Author (Your Name)

Michael J. Jose, Colby College

Date of Award


Document Type

Honors Thesis (Open Access)


Colby College. Chemistry Dept.


Thomas W. Shattuck

Second Advisor

Shari Dunham

Third Advisor

Stephen Dunham


Metal substitution has been proposed as an aid in the characterization of the structure of Low-Molecular-Weight Chromium-binding substance (LMWCr), which appears to be the biologically active chromium species. Preparations of bovine liver were diced and suspended in an isolation solution containing either a cobalt or a chromium salt. Peptide samples from these preparations were isolated by precipitation and centrifugation and purified by liquid chromatography. Several methods were used to analyze these samples, which may contain LMWCr or the cobalt-substituted form (LMWCo), in order to determine their purity, molecular weight (MW), and metal-to-peptide ratio. Methods used to determine MW included sodium dodecyl sulfate polyacrylamide gel electrophoresis (5DS-PAGE), and high performance liquid chromatography (HPLC). Inductively coupled plasma atomic emission spectroscopy (ICP-AES) and fluorescence spectrophotometry were used to determine the metal-to-peptide ratio. The MW of the peptide appears to be between 3000 and 6000, and the metal-to-peptide ratio appears to be between 3.3 and 3.7 (previous reports suggest that LMWCr contains about 4 Cr(IIT) ions). Amino acid analyses have shown both peptides to contain significant amounts asp. glu, gly, and cys. However, the cobalt peptide has higher concentrations of cys than anticipated and the chromium peptide also has large amounts of ser, ala, lys, and pro. Initial attempts at N-terminal sequencing of the cobalt peptide have been unsuccessful.

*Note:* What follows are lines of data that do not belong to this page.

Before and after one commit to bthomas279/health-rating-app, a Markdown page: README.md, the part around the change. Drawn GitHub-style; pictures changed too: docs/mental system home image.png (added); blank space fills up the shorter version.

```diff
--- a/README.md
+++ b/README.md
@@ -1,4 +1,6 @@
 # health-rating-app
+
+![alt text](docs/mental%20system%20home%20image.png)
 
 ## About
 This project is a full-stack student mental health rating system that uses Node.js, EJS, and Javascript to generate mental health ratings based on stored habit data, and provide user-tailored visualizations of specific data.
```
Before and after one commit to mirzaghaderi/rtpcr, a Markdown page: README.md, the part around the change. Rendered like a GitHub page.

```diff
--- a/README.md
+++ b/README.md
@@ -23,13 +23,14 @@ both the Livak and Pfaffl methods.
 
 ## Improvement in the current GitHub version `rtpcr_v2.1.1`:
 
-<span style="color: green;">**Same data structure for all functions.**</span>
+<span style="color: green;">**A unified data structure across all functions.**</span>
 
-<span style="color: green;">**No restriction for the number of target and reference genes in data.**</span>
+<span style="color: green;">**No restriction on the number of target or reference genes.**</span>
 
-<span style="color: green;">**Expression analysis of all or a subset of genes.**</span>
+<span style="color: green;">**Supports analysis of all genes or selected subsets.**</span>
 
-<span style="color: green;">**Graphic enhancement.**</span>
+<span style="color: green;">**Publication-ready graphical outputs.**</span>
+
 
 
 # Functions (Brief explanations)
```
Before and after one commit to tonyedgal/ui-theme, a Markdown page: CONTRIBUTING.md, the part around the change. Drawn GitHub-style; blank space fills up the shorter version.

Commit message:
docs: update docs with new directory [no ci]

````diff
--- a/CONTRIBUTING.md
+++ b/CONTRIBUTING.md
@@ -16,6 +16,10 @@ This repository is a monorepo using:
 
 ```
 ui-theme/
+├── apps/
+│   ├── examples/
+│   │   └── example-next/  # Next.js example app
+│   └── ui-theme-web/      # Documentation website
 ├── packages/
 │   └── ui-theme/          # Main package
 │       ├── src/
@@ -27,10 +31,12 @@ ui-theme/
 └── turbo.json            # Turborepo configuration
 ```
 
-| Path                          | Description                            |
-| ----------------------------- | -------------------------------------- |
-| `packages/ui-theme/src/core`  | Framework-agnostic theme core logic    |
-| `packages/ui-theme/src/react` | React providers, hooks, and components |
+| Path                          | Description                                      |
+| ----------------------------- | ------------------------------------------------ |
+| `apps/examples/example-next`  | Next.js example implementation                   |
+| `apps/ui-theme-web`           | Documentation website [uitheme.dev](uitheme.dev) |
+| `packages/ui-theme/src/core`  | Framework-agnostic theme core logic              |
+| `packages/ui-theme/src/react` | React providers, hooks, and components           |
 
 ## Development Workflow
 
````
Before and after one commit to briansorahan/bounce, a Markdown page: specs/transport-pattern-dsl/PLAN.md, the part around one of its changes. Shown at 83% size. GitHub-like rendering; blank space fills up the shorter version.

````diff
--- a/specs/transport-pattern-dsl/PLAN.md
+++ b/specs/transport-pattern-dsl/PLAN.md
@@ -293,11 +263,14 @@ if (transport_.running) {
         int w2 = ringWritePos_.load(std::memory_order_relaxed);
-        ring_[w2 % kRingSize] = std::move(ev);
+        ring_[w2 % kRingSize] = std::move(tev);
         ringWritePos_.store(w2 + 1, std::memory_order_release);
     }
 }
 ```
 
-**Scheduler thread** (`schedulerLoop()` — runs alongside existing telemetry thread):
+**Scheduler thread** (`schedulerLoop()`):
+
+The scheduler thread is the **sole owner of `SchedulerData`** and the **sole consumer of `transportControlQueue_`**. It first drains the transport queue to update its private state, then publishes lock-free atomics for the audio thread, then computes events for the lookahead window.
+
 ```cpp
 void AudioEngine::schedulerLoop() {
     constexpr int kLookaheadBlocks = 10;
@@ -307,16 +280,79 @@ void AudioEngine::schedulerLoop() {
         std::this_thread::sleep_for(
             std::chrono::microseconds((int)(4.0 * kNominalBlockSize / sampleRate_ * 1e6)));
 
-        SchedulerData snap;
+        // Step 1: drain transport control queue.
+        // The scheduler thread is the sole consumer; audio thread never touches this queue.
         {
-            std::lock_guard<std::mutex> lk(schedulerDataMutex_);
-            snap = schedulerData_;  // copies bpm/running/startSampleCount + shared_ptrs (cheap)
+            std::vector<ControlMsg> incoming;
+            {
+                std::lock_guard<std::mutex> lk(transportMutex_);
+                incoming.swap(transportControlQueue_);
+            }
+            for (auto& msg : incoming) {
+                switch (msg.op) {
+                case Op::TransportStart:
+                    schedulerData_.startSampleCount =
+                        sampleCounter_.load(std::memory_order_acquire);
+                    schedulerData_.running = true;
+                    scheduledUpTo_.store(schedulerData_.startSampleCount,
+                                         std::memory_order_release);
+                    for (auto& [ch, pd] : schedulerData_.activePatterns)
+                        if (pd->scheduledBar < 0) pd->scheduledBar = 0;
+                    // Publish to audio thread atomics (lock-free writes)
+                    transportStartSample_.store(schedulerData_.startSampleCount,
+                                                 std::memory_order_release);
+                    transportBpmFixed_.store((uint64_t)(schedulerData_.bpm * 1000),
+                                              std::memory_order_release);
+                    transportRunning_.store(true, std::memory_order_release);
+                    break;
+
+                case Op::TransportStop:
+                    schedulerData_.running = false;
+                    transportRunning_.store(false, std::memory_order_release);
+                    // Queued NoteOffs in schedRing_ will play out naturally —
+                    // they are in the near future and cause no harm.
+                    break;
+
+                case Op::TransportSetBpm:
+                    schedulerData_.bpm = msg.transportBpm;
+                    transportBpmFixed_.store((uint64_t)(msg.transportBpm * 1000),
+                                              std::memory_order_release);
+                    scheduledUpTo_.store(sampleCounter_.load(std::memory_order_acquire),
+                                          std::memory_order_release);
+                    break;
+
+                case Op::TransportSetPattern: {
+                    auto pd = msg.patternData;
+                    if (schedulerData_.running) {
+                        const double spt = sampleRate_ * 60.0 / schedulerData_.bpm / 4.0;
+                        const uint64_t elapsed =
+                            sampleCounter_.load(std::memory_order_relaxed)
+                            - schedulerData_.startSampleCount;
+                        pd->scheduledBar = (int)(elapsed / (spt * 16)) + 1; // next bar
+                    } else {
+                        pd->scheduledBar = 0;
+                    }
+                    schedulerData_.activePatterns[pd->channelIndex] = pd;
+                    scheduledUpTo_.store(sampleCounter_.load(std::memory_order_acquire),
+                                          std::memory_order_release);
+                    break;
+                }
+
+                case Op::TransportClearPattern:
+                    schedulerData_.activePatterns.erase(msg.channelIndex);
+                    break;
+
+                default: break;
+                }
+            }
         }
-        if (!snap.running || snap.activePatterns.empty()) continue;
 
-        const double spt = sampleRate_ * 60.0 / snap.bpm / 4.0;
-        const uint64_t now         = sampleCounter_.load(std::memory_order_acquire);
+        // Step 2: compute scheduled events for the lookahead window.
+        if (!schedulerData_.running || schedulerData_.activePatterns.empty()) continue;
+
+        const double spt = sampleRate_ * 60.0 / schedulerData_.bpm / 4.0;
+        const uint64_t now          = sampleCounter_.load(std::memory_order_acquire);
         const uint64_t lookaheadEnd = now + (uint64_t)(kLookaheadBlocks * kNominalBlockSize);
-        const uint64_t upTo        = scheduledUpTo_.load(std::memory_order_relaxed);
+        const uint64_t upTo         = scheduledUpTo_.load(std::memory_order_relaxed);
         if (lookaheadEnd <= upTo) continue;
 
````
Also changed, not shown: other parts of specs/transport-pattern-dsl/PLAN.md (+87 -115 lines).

Peptides -- Analysis, Chromium -- Physiological effect, Cobalt -- Physiological effect

Included in

Chemistry Commons